In 2012, everyone felt the tide was turning against breed discriminatory laws. This year is no different. The following is a list of confirmed passages, repeals and refusals of breed discriminatory laws in 2013.
In 2013, 3 states passed laws on the state level that prohibit breed discriminatory laws. Connecticut, Nevada and Rhode Island joined the other states that had previously outlawed breed discrimination on the state level.
This year we saw the effects of Massachusetts’ 2012 passage of a law prohibiting breed discriminatory laws, with all the municipalities in the state repealing their laws, instead of attempting to fight to keep them. Boston was the only municipality that made an attempt to create an exemption in the state law that failed. There are still a few that need to be confirmed as having removed their laws from the books officially. Those listed are ones that have been confirmed as removed from the cities code of ordinances via e-mail or phone.

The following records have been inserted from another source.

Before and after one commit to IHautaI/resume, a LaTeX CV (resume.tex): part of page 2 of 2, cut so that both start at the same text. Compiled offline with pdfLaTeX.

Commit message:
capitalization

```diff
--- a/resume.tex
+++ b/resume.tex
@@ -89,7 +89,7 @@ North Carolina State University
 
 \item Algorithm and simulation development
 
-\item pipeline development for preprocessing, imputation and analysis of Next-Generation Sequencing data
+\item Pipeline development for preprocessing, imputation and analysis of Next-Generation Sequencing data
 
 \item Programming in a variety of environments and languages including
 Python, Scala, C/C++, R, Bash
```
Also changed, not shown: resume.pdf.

The following municipalities in MA repealed their breed discriminatory laws, to be in compliance with the state law:
The following municipalities have repealed a breed discriminatory law in 2013:

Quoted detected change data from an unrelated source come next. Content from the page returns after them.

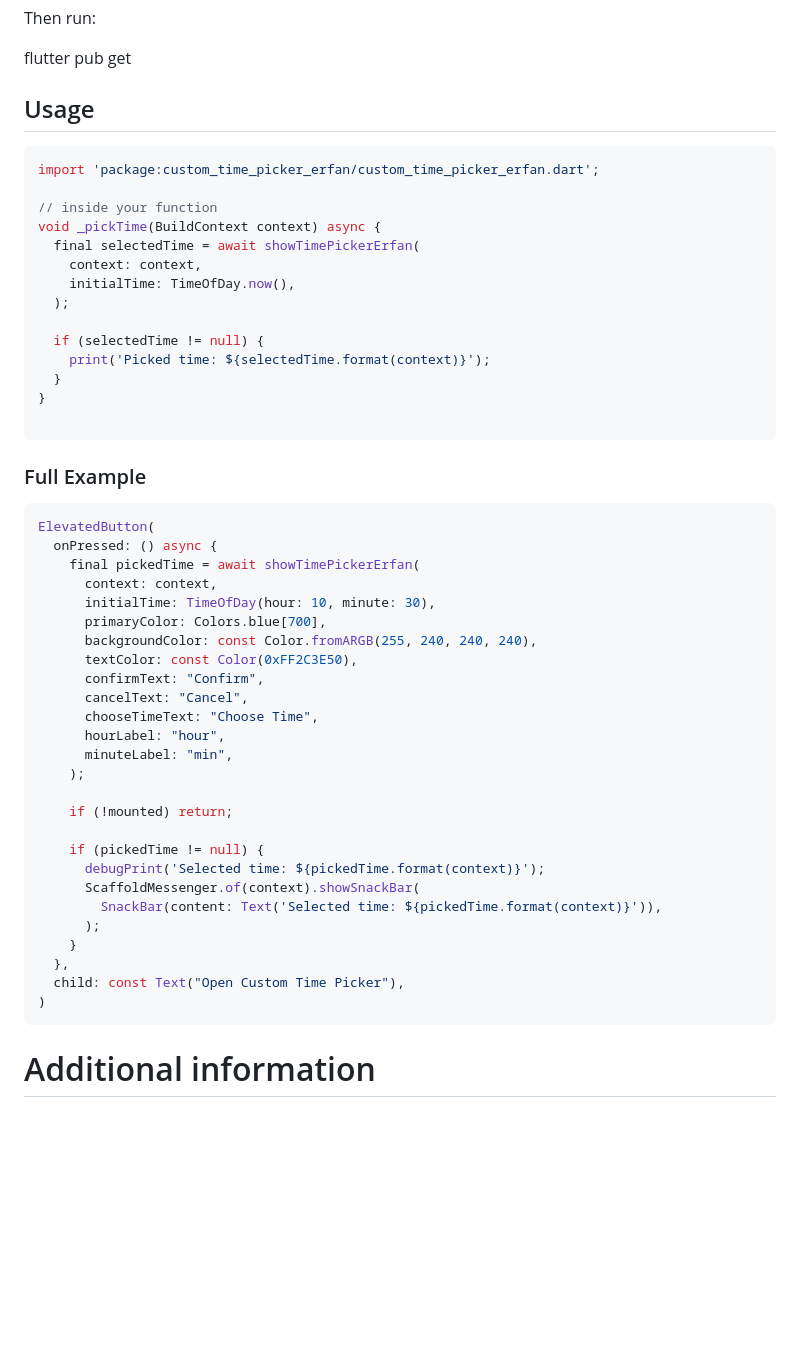
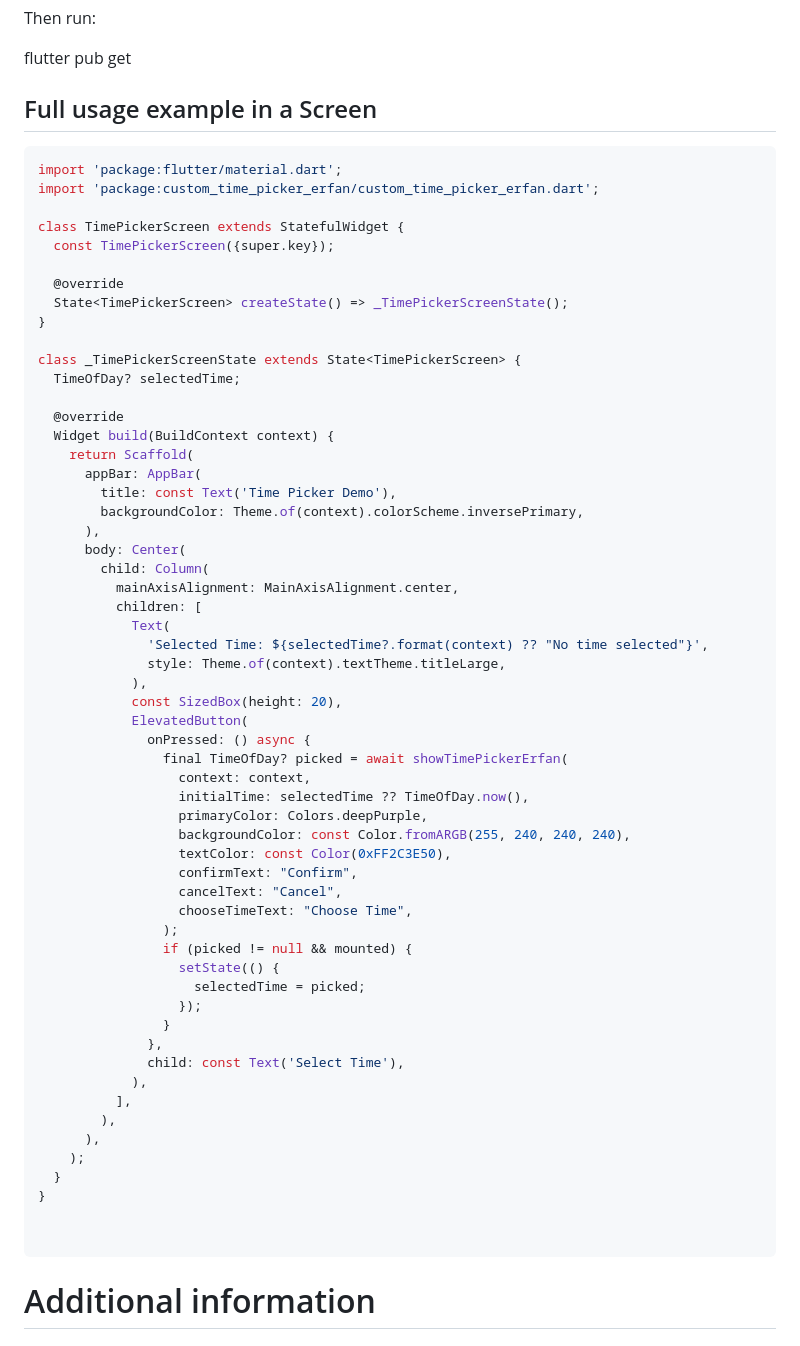
Before and after one commit to erfanalizada/custom_time_picker_erfan, a Markdown page: README.md, the part around the change. Rendered like a GitHub page; blank space fills up the shorter version.

````diff
--- a/README.md
+++ b/README.md
@@ -32,53 +32,66 @@ Then run:
 
 flutter pub get
 
-## Usage
+## Full usage example in a Screen
 
 ```dart
+import 'package:flutter/material.dart';
 import 'package:custom_time_picker_erfan/custom_time_picker_erfan.dart';
 
-// inside your function
-void _pickTime(BuildContext context) async {
-  final selectedTime = await showTimePickerErfan(
-    context: context,
-    initialTime: TimeOfDay.now(),
-  );
+class TimePickerScreen extends StatefulWidget {
+  const TimePickerScreen({super.key});
 
-  if (selectedTime != null) {
-    print('Picked time: ${selectedTime.format(context)}');
+  @override
+  State<TimePickerScreen> createState() => _TimePickerScreenState();
+}
+
+class _TimePickerScreenState extends State<TimePickerScreen> {
+  TimeOfDay? selectedTime;
+
+  @override
+  Widget build(BuildContext context) {
+    return Scaffold(
+      appBar: AppBar(
+        title: const Text('Time Picker Demo'),
+        backgroundColor: Theme.of(context).colorScheme.inversePrimary,
+      ),
+      body: Center(
+        child: Column(
+          mainAxisAlignment: MainAxisAlignment.center,
+          children: [
+            Text(
+              'Selected Time: ${selectedTime?.format(context) ?? "No time selected"}',
+              style: Theme.of(context).textTheme.titleLarge,
+            ),
+            const SizedBox(height: 20),
+            ElevatedButton(
+              onPressed: () async {
+                final TimeOfDay? picked = await showTimePickerErfan(
+                  context: context,
+                  initialTime: selectedTime ?? TimeOfDay.now(),
+                  primaryColor: Colors.deepPurple,
+                  backgroundColor: const Color.fromARGB(255, 240, 240, 240),
+                  textColor: const Color(0xFF2C3E50),
+                  confirmText: "Confirm",
+                  cancelText: "Cancel",
+                  chooseTimeText: "Choose Time",
+                );
+                if (picked != null && mounted) {
+                  setState(() {
+                    selectedTime = picked;
+                  });
+                }
+              },
+              child: const Text('Select Time'),
+            ),
+          ],
+        ),
+      ),
+    );
   }
 }
 
-```
-### Full Example
 
-```dart
-ElevatedButton(
-  onPressed: () async {
-    final pickedTime = await showTimePickerErfan(
-      context: context,
-      initialTime: TimeOfDay(hour: 10, minute: 30),
-      primaryColor: Colors.blue[700],
-      backgroundColor: const Color.fromARGB(255, 240, 240, 240),
-      textColor: const Color(0xFF2C3E50),
-      confirmText: "Confirm",
-      cancelText: "Cancel",
-      chooseTimeText: "Choose Time",
-      hourLabel: "hour",
-      minuteLabel: "min",
-    );
-
-    if (!mounted) return;
-
-    if (pickedTime != null) {
-      debugPrint('Selected time: ${pickedTime.format(context)}');
-      ScaffoldMessenger.of(context).showSnackBar(
-        SnackBar(content: Text('Selected time: ${pickedTime.format(context)}')),
-      );
-    }
-  },
-  child: const Text("Open Custom Time Picker"),
-)
 ```
 
 # Additional information
````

The following places had a partial repeal of their breed discriminatory laws:
-Dodge City, Kansas
The following places rejected breed discriminatory laws:
-Baker City, Oregon
-Chippewa Falls, Wisconsin
-Rockaway Beach, Missouri
-Great Bend, Kansas
-Manderson, Wyoming (rejected adding additional breeds to existing ban)
-Royal Oak, Michigan
-Broward County, Florida
The following states had failed attempts to pass breed discriminatory laws at the state level or to repeal state level prohibitions on BDL:
The following places passed a breed discriminatory law:
-Riverside City, California (spay/neuter)
-Riverside County, California (spay/neuter)
-Dover Arkansas (ban)
-Garland County, Arkansas (confinement)
-Murfreesboro, Arkansas (ban)
-Livingston County, Kentucky (restrictions)
-Clay, Alabama (ban: In litigation)
-Bluefield, West Virginia (ban)
-Hornbeak, Tennessee (restrictions)
-Schuyler, Nebraska (restrictions)
In Summation, we have 3 states pass prohibitions against breed discriminatory laws and 5 states who rejected either a state-wide restriction, or an attempt to repeal the prohibitions against BDL. One of those states, Rhode Island, went from a bill to restrict breeds at the state level, to a prohibition against breed discriminatory laws at the state level in one year.
Additionally, New Mexico and Georgia both proposed state level prohibitions. New Mexico came close to passing a state level prohibition against BDL, but the legislative session ended before a final vote was taken. The bill had passed all other steps nearly unanimously. The Georgia prohibition was attached to some very controversial measures and though legislators were supportive of the aspect addressing BDL, they were not supportive of the other sections, so the bill died. At least 5 states looked into prohibiting discrimination in insurance practices, Maine, New York, Maryland, West Virginia and Massachusetts. Most of these bills were tabled for study.
There were 10 passages this year that effect 14 distinct breeds, and their mixes, as well as wolf hybrids. The breeds effected by the places that passed these laws are as follows: Bull Terriers, Staffordshire Terriers, American Pit Bull Terriers, American Staffordshire Terriers, Dobermans, Rottweilers, German Shepherds, Akitas, Chows, American Bulldogs, Dogo Argentino, Presa Canario, Cane Corso, American Bandogge and Wolf hybrids.
There were 12 municipalities who decided, based on the evidence, to repeal their breed discriminatory laws, and 10 that repealed due to a state law having been enacted, bringing total repeals to at least 20.
There were at least 18 municipalities who had a proposal that was rejected. This number is actually much higher than what is listed here. The reason for this is that there are quite a few places that had a proposal or recommendation that was breed discriminatory that has not been officially rejected, but rather “tabled indefinitely.” Only places that officially rejected a proposal or recommendation were counted.
While we tend to focus on places considering breed based laws, it is important to note that there have been hundreds of places (at the very least) that amended their dangerous dog laws in 2013. Only a very small minority ever even consider targeting certain breeds or types of dogs.
Breed discriminatory laws are not the norm now, nor have they ever been.
We try our hardest to make sure these numbers are as accurate as possible but there may be some omissions. Should there be something we missed, that is between the dates of January 1st, 2013 and December 31st, 2013 that can be confirmed, please feel free to reach out to us at StopBSL.firstname.lastname@example.org, so that we may correct the omission.